BACHELOR PAD SCHOOLHOUSE
Photographer Keita Inoue captures traces of a solitary life interrupted.
Words by Ned Morgan
It feels like trespassing. Maybe because it is trespassing. We’re in the Bachelor’s kitchen and it’s a mess—upturned boxes, piles of letters and files, clothing, shoes, appliances in unruly piles. The schoolhouse-turned-home is abandoned, and was never cleaned out after its resident died 10 years ago. We may be trespassing, but the house is not posted with signs. The outer door is closed but not locked, and all the windows, save a quarter-pane in the basement, are intact, as is the roof and structure generally. The interior is disordered and musty and the ceiling caved in, disgorging plaster and insulation—but beyond that, it’s as if the Bachelor went away for the weekend, never to return.

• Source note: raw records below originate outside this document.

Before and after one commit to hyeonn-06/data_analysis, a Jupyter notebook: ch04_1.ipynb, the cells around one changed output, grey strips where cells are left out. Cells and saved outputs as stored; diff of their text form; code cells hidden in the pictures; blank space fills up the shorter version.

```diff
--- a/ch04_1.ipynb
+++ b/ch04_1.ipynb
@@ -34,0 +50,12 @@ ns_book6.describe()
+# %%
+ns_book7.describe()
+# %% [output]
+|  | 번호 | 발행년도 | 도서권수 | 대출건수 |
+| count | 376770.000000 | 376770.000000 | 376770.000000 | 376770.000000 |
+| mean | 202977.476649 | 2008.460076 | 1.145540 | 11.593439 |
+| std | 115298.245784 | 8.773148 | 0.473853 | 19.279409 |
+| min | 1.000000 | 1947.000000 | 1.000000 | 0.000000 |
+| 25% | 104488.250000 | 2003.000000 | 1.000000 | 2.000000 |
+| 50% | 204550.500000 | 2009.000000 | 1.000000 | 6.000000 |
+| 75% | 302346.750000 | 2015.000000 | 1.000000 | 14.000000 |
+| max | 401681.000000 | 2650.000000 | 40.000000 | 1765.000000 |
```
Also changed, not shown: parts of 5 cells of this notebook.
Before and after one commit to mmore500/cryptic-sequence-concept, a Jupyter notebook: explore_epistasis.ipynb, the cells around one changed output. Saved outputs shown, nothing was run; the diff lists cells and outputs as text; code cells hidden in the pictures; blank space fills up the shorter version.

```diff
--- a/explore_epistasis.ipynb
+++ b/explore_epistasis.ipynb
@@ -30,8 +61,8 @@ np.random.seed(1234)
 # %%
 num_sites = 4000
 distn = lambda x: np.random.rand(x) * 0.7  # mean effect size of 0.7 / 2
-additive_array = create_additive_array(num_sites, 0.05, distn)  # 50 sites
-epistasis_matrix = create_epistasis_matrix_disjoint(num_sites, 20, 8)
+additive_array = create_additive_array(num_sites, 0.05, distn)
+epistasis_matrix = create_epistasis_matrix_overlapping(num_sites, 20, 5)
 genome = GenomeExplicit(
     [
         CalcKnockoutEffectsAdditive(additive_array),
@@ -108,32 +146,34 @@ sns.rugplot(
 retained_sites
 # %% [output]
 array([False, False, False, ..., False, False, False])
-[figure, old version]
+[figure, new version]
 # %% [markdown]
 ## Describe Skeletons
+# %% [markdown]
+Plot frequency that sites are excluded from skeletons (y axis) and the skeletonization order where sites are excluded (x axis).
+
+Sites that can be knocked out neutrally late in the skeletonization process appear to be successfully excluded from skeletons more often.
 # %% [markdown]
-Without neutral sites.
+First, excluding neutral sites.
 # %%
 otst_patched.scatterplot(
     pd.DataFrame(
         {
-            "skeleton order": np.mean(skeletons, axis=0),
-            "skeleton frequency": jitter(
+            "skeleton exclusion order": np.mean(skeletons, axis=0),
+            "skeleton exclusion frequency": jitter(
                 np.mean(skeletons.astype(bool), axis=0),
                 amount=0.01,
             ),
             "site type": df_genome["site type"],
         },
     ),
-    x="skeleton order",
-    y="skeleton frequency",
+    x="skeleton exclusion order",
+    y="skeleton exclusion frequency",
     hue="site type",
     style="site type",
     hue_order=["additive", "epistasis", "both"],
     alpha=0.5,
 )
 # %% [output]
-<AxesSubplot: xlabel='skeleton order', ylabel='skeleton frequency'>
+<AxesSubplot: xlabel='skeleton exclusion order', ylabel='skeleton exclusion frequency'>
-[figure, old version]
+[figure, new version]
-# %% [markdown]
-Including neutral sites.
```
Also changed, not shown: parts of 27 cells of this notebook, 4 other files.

I call him “Bachelor” because he was clearly single and because I won’t give you his name, to protect his family’s privacy. I’m in the schoolhouse at an undisclosed location with photographer Keita Inoue, whose work focuses on abandoned spaces—but this house is a bonus. Unlike many of the structures he shoots, it is easily accessed, and it’s full of photogenic material. There’s a story lying in this scattered profusion of papers, photos, postcards, clothes, mementoes and bric-a-brac, if it could be reliably told. Because it can’t, we’ll rely on Inoue’s photography to pick out the richest clues and arrive at a kind of open-ended, endlessly evocative narrative of a life in fragments.